If this prospect alarmed his fellow citizens, they should get over it. He addresses the white portion of the U.S. population, but not them alone.

... There are such things in the world as human rights. They rest upon no conventional foundation, but are external, universal, and indestructible. Among these, is the right of locomotion; the right of migration; the right which belongs to no particular race, but belongs alike to all and to all alike. It is the right you assert by staying here, and your fathers asserted by coming here. It is this great right that I assert for the Chinese and Japanese, and for all other varieties of men equally with yourselves, now and forever. I know of no rights of race superior to the rights of humanity, and when there is a supposed conflict between human and national rights, it is safe to go to the side of humanity. I have great respect for the blue eyed and light haired races of America. They are a mighty people. In any struggle for the good things of this world they need have no fear. They have no need to doubt that they will get their full share.

But I reject the arrogant and scornful theory by which they would limit migratory rights, or any other essential human rights to themselves, and which would make them the owners of this great continent to the exclusion of all other races of men.

I want a home here not only for the negro, the mulatto and the Latin races; but I want the Asiatic to find a home here in the United States, and feel at home here, both for his sake and for ours. Right wrongs no man. If respect is had to majorities, the fact that only one fifth of the population of the globe is white, the other four fifths are colored, ought to have some weight and influence in disposing of this and similar questions. It would be a sad reflection upon the laws of nature and upon the idea of justice, to say nothing of a common Creator, if four fifths of mankind were deprived of the rights of migration to make room for the one fifth. ...

... The grand right of migration and the great wisdom of incorporating foreign elements into our body politic, are founded not upon any genealogical or archeological theory, however learned, but upon the broad fact of a common human nature.

For Douglass, free migration was a right arising out of humanity itself.

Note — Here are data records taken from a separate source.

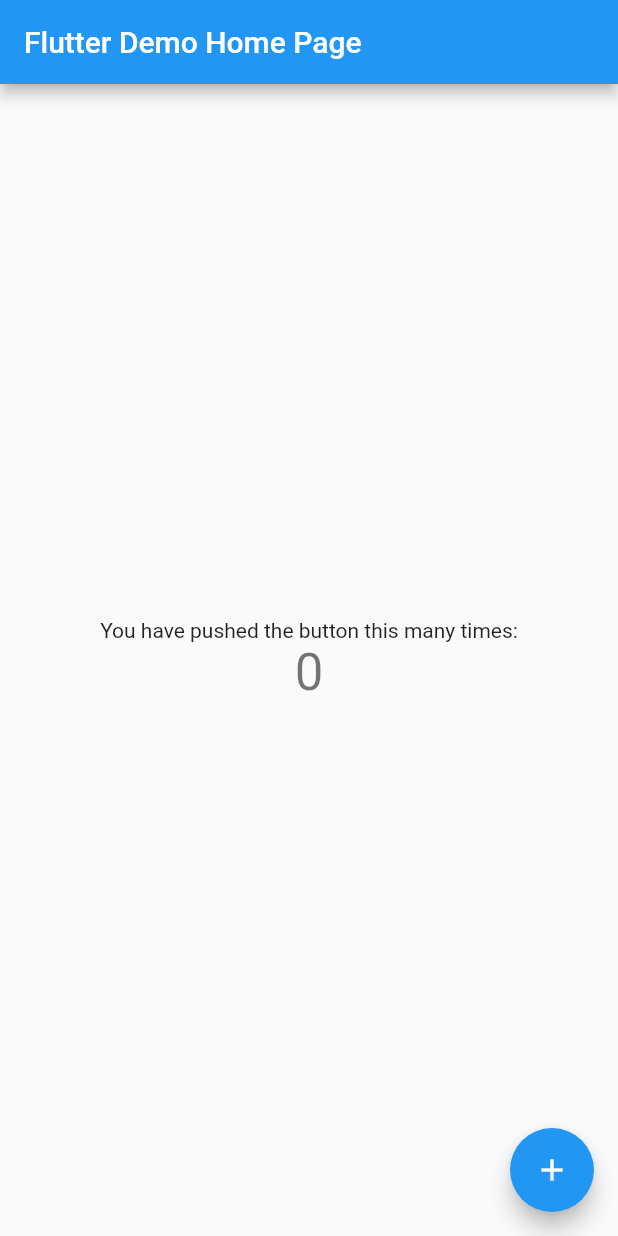
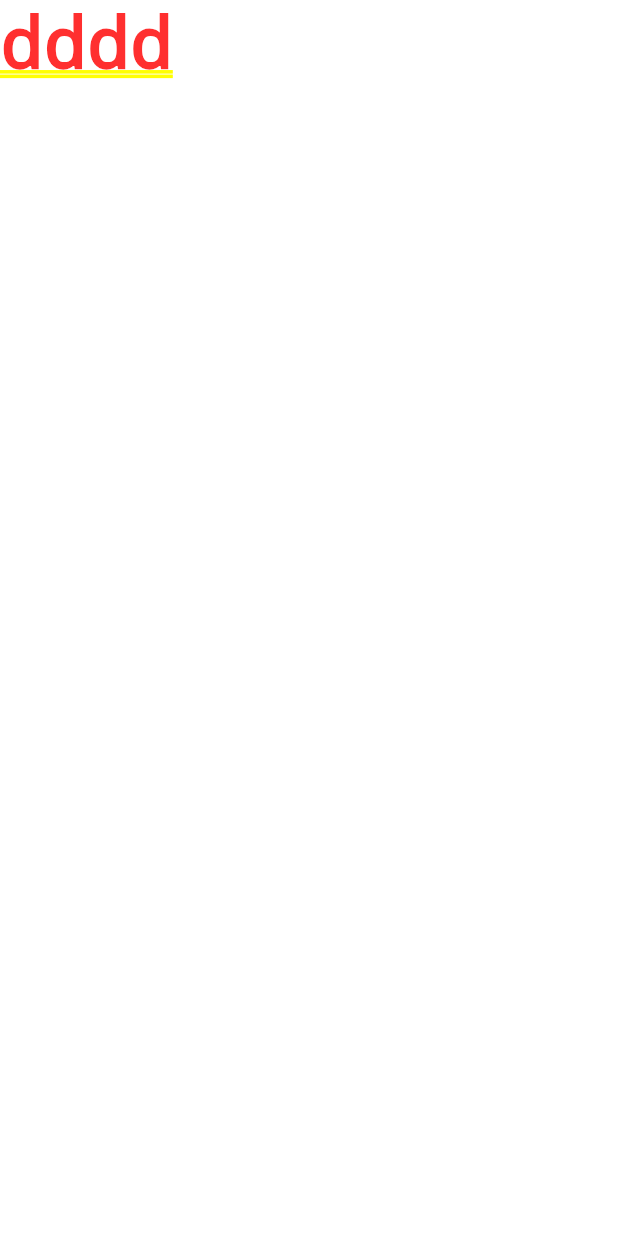
Before and after one commit to gyeongseokKang/tictok_clone, a Flutter app: the screen it shows after launch, on a phone screen of 412 x 824 dp. Run offline on Flutter 3.47's test engine with Material 2 defaults, Android fonts, the phone set to English and light mode, and no system bars.

Commit message:
chore : 기본 셋팅

```diff
--- a/lib/main.dart
+++ b/lib/main.dart
@@ -1,115 +1,22 @@
 import 'package:flutter/material.dart';
 
 void main() {
-  runApp(const MyApp());
+  runApp(const TiktokApp());
 }
 
-class MyApp extends StatelessWidget {
-  const MyApp({super.key});
+class TiktokApp extends StatelessWidget {
+  const TiktokApp({super.key});
 
   // This widget is the root of your application.
   @override
   Widget build(BuildContext context) {
     return MaterialApp(
-      title: 'Flutter Demo',
-      theme: ThemeData(
-        // This is the theme of your application.
-        //
-        // Try running your application with "flutter run". You'll see the
-        // application has a blue toolbar. Then, without quitting the app, try
-        // changing the primarySwatch below to Colors.green and then invoke
-        // "hot reload" (press "r" in the console where you ran "flutter run",
-        // or simply save your changes to "hot reload" in a Flutter IDE).
-        // Notice that the counter didn't reset back to zero; the application
-        // is not restarted.
-        primarySwatch: Colors.blue,
-      ),
-      home: const MyHomePage(title: 'Flutter Demo Home Page'),
-    );
+        title: 'Flutter Demo',
+        theme: ThemeData(
+          primaryColor: const Color(0xFFE9435A),
+        ),
+        home: Container(
+          child: const Text("dddd"),
+        ));
   }
 }
-
-class MyHomePage extends StatefulWidget {
-  const MyHomePage({super.key, required this.title});
-
-  // This widget is the home page of your application. It is stateful, meaning
-  // that it has a State object (defined below) that contains fields that affect
-  // how it looks.
-
-  // This class is the configuration for the state. It holds the values (in this
-  // case the title) provided by the parent (in this case the App widget) and
-  // used by the build method of the State. Fields in a Widget subclass are
-  // always marked "final".
-
-  final String title;
-
-  @override
-  State<MyHomePage> createState() => _MyHomePageState();
-}
-
-class _MyHomePageState extends State<MyHomePage> {
-  int _counter = 0;
-
-  void _incrementCounter() {
-    setState(() {
-      // This call to setState tells the Flutter framework that something has
-      // changed in this State, which causes it to rerun the build method below
-      // so that the display can reflect the updated values. If we changed
-      // _counter without calling setState(), then the build method would not be
-      // called again, and so nothing would appear to happen.
-      _counter++;
-    });
-  }
-
-  @override
-  Widget build(BuildContext context) {
-    // This method is rerun every time setState is called, for instance as done
-    // by the _incrementCounter method above.
-    //
-    // The Flutter framework has been optimized to make rerunning build methods
-    // fast, so that you can just rebuild anything that needs updating rather
-    // than having to individually change instances of widgets.
-    return Scaffold(
-      appBar: AppBar(
-        // Here we take the value from the MyHomePage object that was created by
-        // the App.build method, and use it to set our appbar title.
-        title: Text(widget.title),
-      ),
-      body: Center(
-        // Center is a layout widget. It takes a single child and positions it
-        // in the middle of the parent.
-        child: Column(
-          // Column is also a layout widget. It takes a list of children and
-          // arranges them vertically. By default, it sizes itself to fit its
-          // children horizontally, and tries to be as tall as its parent.
-          //
-          // Invoke "debug painting" (press "p" in the console, choose the
-          // "Toggle Debug Paint" action from the Flutter Inspector in Android
-          // Studio, or the "Toggle Debug Paint" command in Visual Studio Code)
-          // to see the wireframe for each widget.
-          //
-          // Column has various properties to control how it sizes itself and
-          // how it positions its children. Here we use mainAxisAlignment to
-          // center the children vertically; the main axis here is the vertical
-          // axis because Columns are vertical (the cross axis would be
-          // horizontal).
-          mainAxisAlignment: MainAxisAlignment.center,
-          children: <Widget>[
-            const Text(
-              'You have pushed the button this many times:',
-            ),
-            Text(
-              '$_counter',
-              style: Theme.of(context).textTheme.headlineMedium,
-            ),
-          ],
-        ),
-      ),
-      floatingActionButton: FloatingActionButton(
-        onPressed: _incrementCounter,
-        tooltip: 'Increment',
-        child: const Icon(Icons.add),
-      ), // This trailing comma makes auto-formatting nicer for build methods.
-    );
-  }
-}
```
Also changed, not shown: lib/constants/gaps.dart (added, +67 -0 lines), lib/constants/sizes.dart (added, +31 -0 lines), 1 other file.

I've just learned that the Episcopal Church Calendar remembers the prophetic witness of Frederick Douglass on Wednesday, February 20.

No comments:

Related Posts with Thumbnails